Task item
Return a copy of each line in the listing that includes the word "refer".

Task data
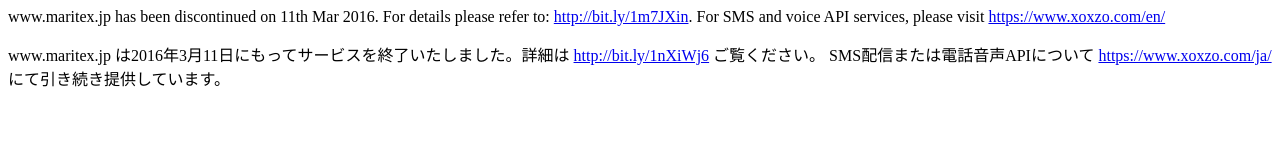
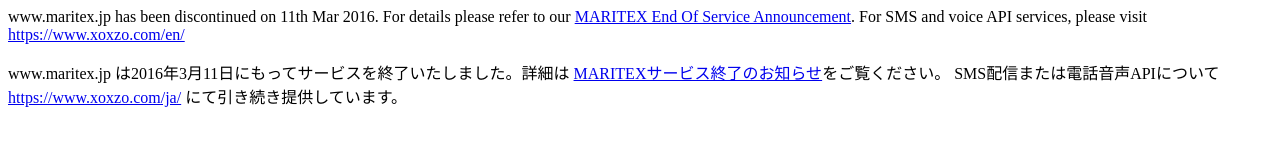
Before and after one commit to xoxzo/maritex, a plain HTML site: page index.html in a window 1280 px wide. Drawn offline with Linux system fonts and the light colour scheme.

Commit message:
Update index.html
Change URLs to EOL annoucement

```diff
--- a/index.html
+++ b/index.html
@@ -1,7 +1,8 @@
 <p>
-www.maritex.jp has been discontinued on 11th Mar 2016. For details please refer to: <a href="http://bit.ly/1m7JXin">http://bit.ly/1m7JXin</a>.
+www.maritex.jp has been discontinued on 11th Mar 2016. For details please refer to our <a href="http://bit.ly/2n1WwwL">MARITEX End Of Service Announcement</a>.
 For SMS and voice API services, please visit <a href="https://www.xoxzo.com/en/">https://www.xoxzo.com/en/</a>
 </p>
 <p>
-www.maritex.jp は2016年3月11日にもってサービスを終了いたしました。詳細は <a href="http://bit.ly/1nXiWj6">http://bit.ly/1nXiWj6</a> ご覧ください。
+www.maritex.jp は2016年3月11日にもってサービスを終了いたしました。詳細は <a href="http://bit.ly/2mpvK4A">MARITEXサービス終了のお知らせ</a>をご覧ください。
 SMS配信または電話音声APIについて <a href="https://www.xoxzo.com/ja/">https://www.xoxzo.com/ja/</a> にて引き続き提供しています。
+<p>
```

Response
-www.maritex.jp has been discontinued on 11th Mar 2016. For details please refer to: <a href="http://bit.ly/1m7JXin">http://bit.ly/1m7JXin</a>.
+www.maritex.jp has been discontinued on 11th Mar 2016. For details please refer to our <a href="http://bit.ly/2n1WwwL">MARITEX End Of Service Announcement</a>.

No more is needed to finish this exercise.